Image comparison data
▼

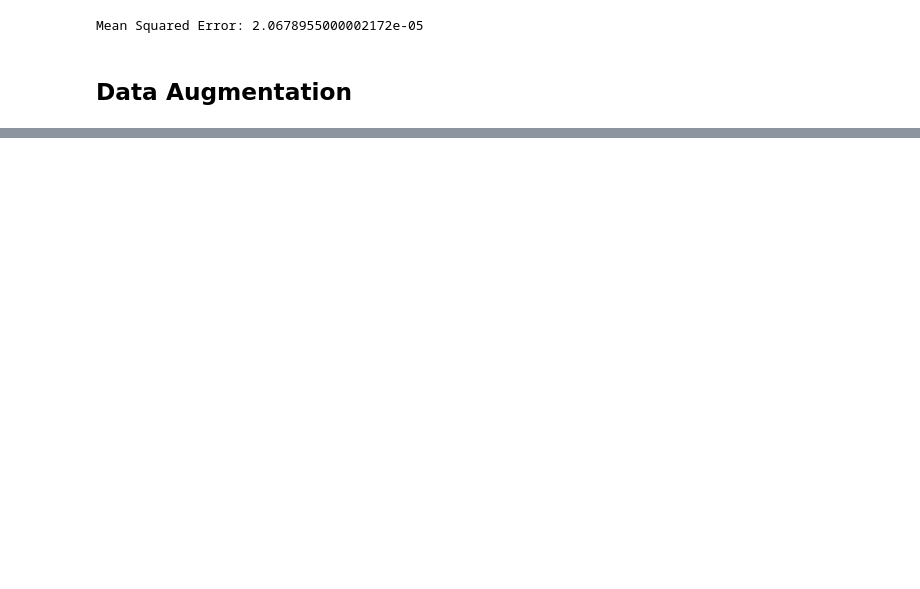
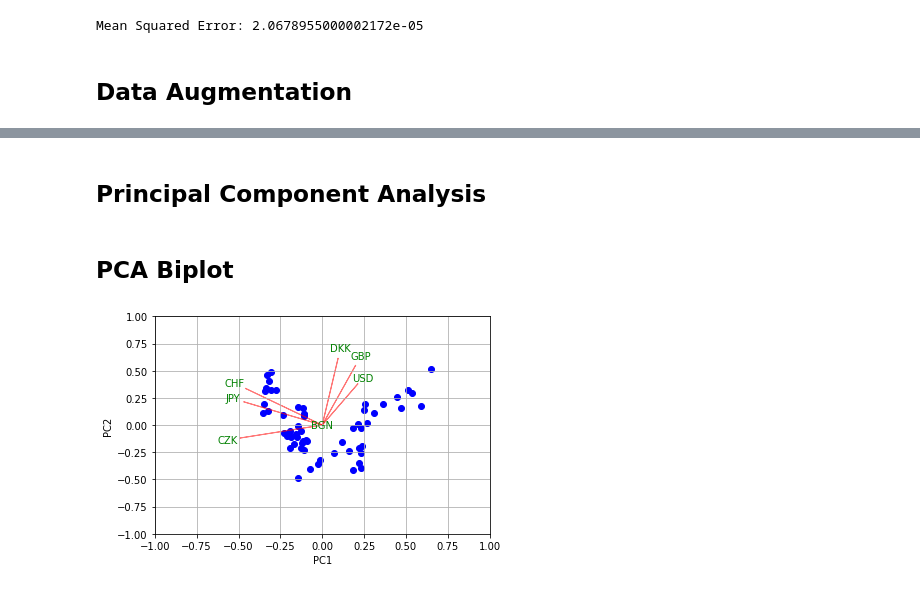
Before and after one commit to mayukhsen13/autoeda_test, a Jupyter notebook: Data_Analysis-ML.ipynb, the cells around one changed output, grey strips where cells are left out. Drawn from its saved outputs; the diff is of its cells as text; code cells hidden in the pictures; blank space fills up the shorter version.

```diff
--- a/Data_Analysis-ML.ipynb
+++ b/Data_Analysis-ML.ipynb
@@ -129,0 +270,14 @@ sns.heatmap(corr)
+# %% [markdown]
+## Principal Component Analysis
+# %%
+# Perform PCA on the exchange rate data
+pca, pc_df = perform_pca(df_augmented, n_components=None)
+# %% [markdown]
+## PCA Biplot
+# %%
+# Assuming `pc_df` is the DataFrame of principal components
+# and `pca` is your PCA object after fitting the data
+biplot(pc_df.values[:, :2], np.transpose(pca.components_[0:2, :]), labels=df.columns.values[:pca.components_.shape[1]])
+plt.show()
+# %% [output]
+[figure, added]
```
Also changed, not shown: parts of 21 cells of this notebook, 1 other file.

▲

* **Aim of the task**
Write out the entries above verbatim, without pictures.

* **Solved exercise**
Before and after one commit to mayukhsen13/autoeda_test, a Jupyter notebook: Data_Analysis-ML.ipynb, the cells around one changed output, grey strips where cells are left out. Drawn from its saved outputs; the diff is of its cells as text; code cells hidden in the pictures; blank space fills up the shorter version.

```diff
--- a/Data_Analysis-ML.ipynb
+++ b/Data_Analysis-ML.ipynb
@@ -129,0 +270,14 @@ sns.heatmap(corr)
+# %% [markdown]
+## Principal Component Analysis
+# %%
+# Perform PCA on the exchange rate data
+pca, pc_df = perform_pca(df_augmented, n_components=None)
+# %% [markdown]
+## PCA Biplot
+# %%
+# Assuming `pc_df` is the DataFrame of principal components
+# and `pca` is your PCA object after fitting the data
+biplot(pc_df.values[:, :2], np.transpose(pca.components_[0:2, :]), labels=df.columns.values[:pca.components_.shape[1]])
+plt.show()
+# %% [output]
+[figure, added]
```
Also changed, not shown: parts of 21 cells of this notebook, 1 other file.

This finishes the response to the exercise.